I hope to publish my research results and methodology near the end of this year’s Memorial Cup.  I’m not trying to shake up junior hockey but I would like to see a little bit more parity and some other teams get a real chance to go all the way.

jeudi 9 mai 2013

4 Year Anniversary of Leaving Iceland

I was a little busy to be writing about my April 29 anniversary of leaving Iceland this year on the day on which it should be remarked.  Catie and I were driving from Thunder Bay to Winnipeg on our way, eventually, to our new home in Calgary.  I would never have predicted or likely agreed to such a change a few years ago, but if this annual report as shown anything, it’s that my life has become unpredictable year over year though the end goal never changes.

After assuming the role of Interim Manager of Programs and Outreach at the Forum for Young Canadians and seeing the ‘interim’ tag get dropped, I got hard to work on what I saw was the biggest task there: increasing the participation in the program.  Together, volunteers and I drove over 20000 km and met and called thousands of people to increase the number of participants by 16%.  That means 16% more young people who got to live the experience that clearly impacted me high school and beyond.

When I wasn’t busy with that, I became even more ambitious with my journalism getting involved with television covering the Ottawa Fat Cats and lots of hockey from atom to university level.  In April, I even helped out with the web broadcast of the Women’s World Hockey Championships!  Perhaps the most exciting for me was getting into radio.  I was on a local sports talk show during the summer and around Christmas joined in the coverage of Ottawa 67’s games interviewing future NHL stars and the coaching staff.  
While their on-ice season wasn’t great, I learned a lot and was happy for the opportunity.

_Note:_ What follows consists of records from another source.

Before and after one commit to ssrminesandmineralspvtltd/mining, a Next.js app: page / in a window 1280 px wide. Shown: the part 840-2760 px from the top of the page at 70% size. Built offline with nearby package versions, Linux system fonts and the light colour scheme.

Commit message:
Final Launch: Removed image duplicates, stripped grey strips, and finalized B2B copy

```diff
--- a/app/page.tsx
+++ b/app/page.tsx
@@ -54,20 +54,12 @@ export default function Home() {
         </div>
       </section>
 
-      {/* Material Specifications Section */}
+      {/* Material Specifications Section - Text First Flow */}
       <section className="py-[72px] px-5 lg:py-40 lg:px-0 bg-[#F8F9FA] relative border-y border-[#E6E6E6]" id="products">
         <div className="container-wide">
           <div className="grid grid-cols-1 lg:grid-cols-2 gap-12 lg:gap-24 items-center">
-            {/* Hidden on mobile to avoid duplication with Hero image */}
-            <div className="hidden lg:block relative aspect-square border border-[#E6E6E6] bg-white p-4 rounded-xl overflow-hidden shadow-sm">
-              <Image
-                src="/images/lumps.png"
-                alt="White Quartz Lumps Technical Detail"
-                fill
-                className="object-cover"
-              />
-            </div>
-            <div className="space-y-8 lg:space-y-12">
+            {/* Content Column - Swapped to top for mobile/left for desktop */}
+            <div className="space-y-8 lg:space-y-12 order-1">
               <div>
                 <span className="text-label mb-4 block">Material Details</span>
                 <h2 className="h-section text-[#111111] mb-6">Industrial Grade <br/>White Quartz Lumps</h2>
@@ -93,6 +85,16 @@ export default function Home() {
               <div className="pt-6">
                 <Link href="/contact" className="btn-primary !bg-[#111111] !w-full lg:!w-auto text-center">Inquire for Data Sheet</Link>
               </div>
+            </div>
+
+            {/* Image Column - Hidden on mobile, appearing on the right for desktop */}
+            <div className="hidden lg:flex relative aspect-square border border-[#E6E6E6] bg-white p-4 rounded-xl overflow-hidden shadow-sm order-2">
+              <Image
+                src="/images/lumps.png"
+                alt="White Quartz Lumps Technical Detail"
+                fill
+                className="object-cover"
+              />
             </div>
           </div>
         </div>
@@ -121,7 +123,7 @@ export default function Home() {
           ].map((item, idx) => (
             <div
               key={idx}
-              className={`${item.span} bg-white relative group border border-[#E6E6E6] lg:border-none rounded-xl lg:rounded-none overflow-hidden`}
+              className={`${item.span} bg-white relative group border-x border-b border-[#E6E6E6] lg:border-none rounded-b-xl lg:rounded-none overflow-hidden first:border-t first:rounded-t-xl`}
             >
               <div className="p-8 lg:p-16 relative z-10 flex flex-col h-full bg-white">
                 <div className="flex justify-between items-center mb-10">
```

Another exciting activity during the year was when I invited myself onto Canada’s national hot air balloon team.  When you are willing to do what it takes to help people, they will offer you the opportunity.  I was offered the role of theodolite operator – measuring the winds on the ground – and I was amazed at the level of competition over in Battle Creek, MI.  Thanks so much!

As the year passed, it became evident that Catie would not find a librarian job in Ottawa.  With deep cuts to libraries, there were simply too many people with over 15 years experience floating around for a new grad to get a job, great as she is.  When a metadata librarian position opened in Calgary, Catie immediately knew it was for her and six months later, she has just started her dream job.  At the time, I hesitatingly agreed to move with her if she found work, knowing what a difficult situation it was and that she wasn’t going to let go of her dream.

I’m here now, despite my initial anxiety, and excited for my own Albertan activities starting with being a windreader at this weekend’s Rimbey Hot Air Affair two hours north of town. 

On our drive out west, we stopped in at Joel Fridfinsson’s new house for a great welcome.  It felt like coming full circle as we celebrated four years since that time across the hallway from one another by sharing stories of the past.  Yet, we also created new memories with a trip around New Iceland and recollections of our meetings since 2009.  We hadn’t missed a beat.  That type of friendship will be counted on from my rocky mountain home.